WORK ORDER: Using the records below, find how many lines hold the word "보낼수단없음" and reply with only that number.

Items listed in a dataset:

-*-*-

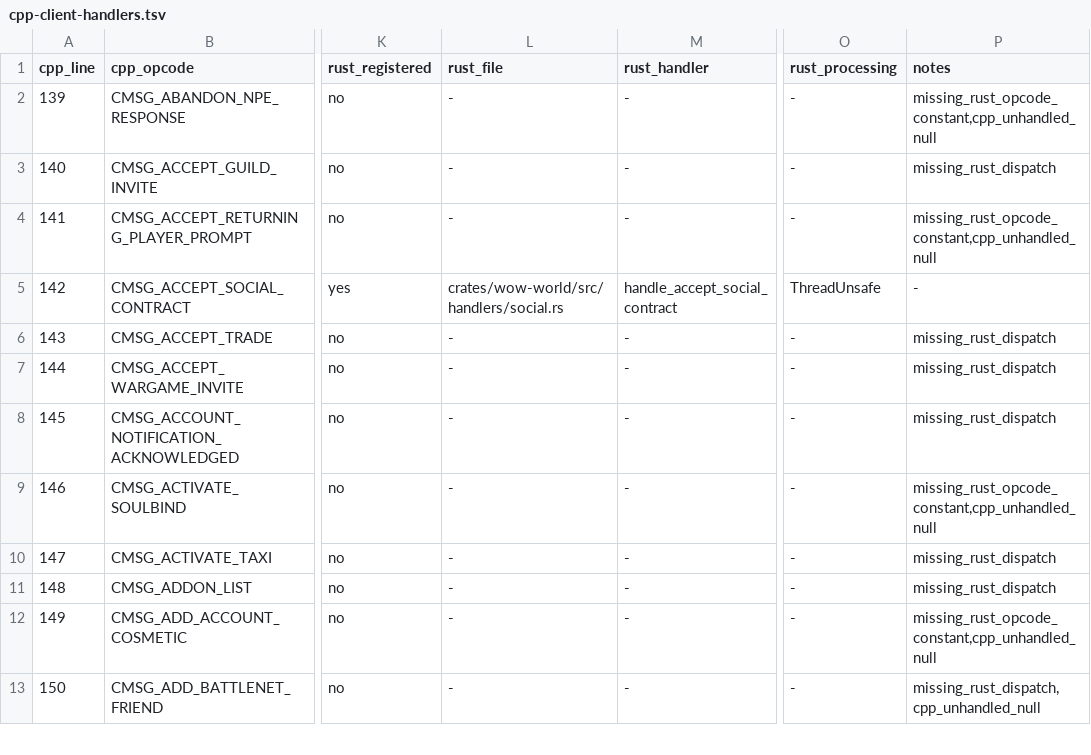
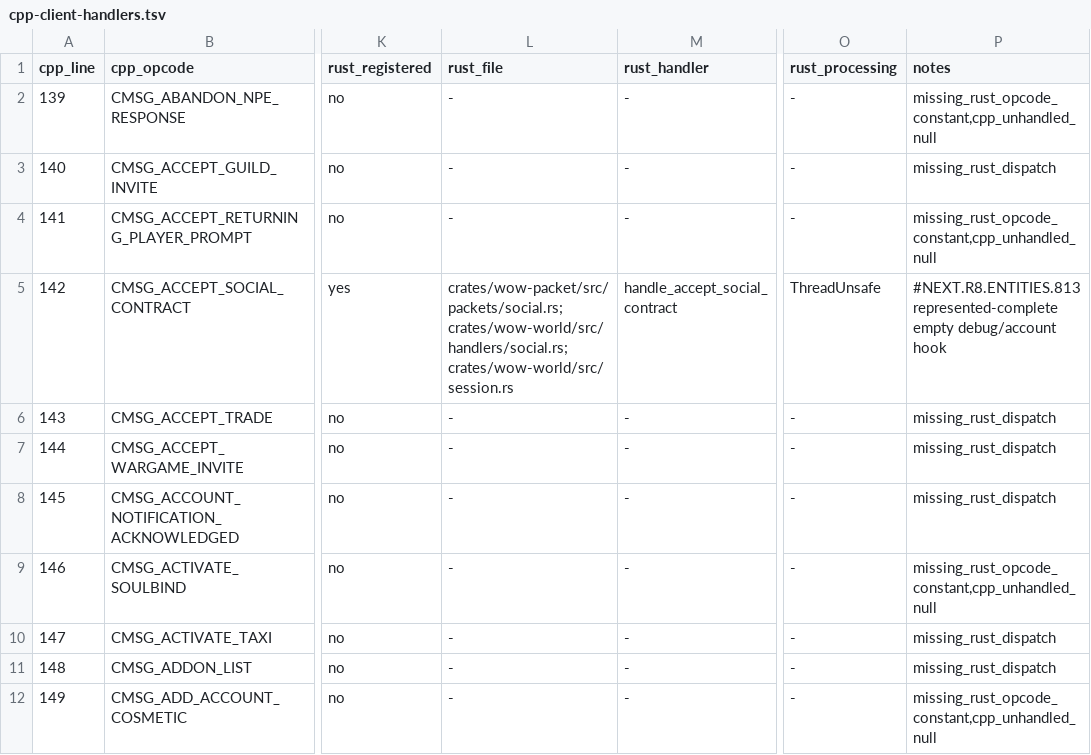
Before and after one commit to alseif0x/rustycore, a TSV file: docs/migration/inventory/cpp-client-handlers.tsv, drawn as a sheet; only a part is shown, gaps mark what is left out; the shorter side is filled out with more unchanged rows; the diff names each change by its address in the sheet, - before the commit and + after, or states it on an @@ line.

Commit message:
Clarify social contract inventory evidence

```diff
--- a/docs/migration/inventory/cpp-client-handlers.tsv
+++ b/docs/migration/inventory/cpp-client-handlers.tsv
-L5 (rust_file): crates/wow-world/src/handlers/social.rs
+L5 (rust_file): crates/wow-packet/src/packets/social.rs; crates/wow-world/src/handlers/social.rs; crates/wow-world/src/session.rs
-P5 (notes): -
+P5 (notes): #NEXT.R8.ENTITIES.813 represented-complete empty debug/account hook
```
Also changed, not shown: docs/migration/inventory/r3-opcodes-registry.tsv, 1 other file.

-*-*-

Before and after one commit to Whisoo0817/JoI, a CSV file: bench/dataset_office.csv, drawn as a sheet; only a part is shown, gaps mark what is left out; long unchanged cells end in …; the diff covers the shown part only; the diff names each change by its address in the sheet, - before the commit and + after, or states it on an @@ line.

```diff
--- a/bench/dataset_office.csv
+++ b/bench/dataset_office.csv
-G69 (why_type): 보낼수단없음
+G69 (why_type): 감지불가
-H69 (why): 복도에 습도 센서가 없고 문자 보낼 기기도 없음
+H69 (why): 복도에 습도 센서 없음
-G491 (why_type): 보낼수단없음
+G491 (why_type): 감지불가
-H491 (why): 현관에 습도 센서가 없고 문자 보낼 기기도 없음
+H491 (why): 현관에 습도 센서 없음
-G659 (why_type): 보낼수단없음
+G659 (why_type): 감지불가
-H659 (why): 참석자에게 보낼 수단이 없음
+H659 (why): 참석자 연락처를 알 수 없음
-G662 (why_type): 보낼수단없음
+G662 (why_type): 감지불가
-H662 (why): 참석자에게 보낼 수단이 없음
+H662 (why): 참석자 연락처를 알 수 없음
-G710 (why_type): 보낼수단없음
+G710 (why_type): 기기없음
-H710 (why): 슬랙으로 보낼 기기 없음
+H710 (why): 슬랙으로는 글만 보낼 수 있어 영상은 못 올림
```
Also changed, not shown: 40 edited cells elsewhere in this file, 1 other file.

-*-*-

RESPONSE TO THE TASK: 5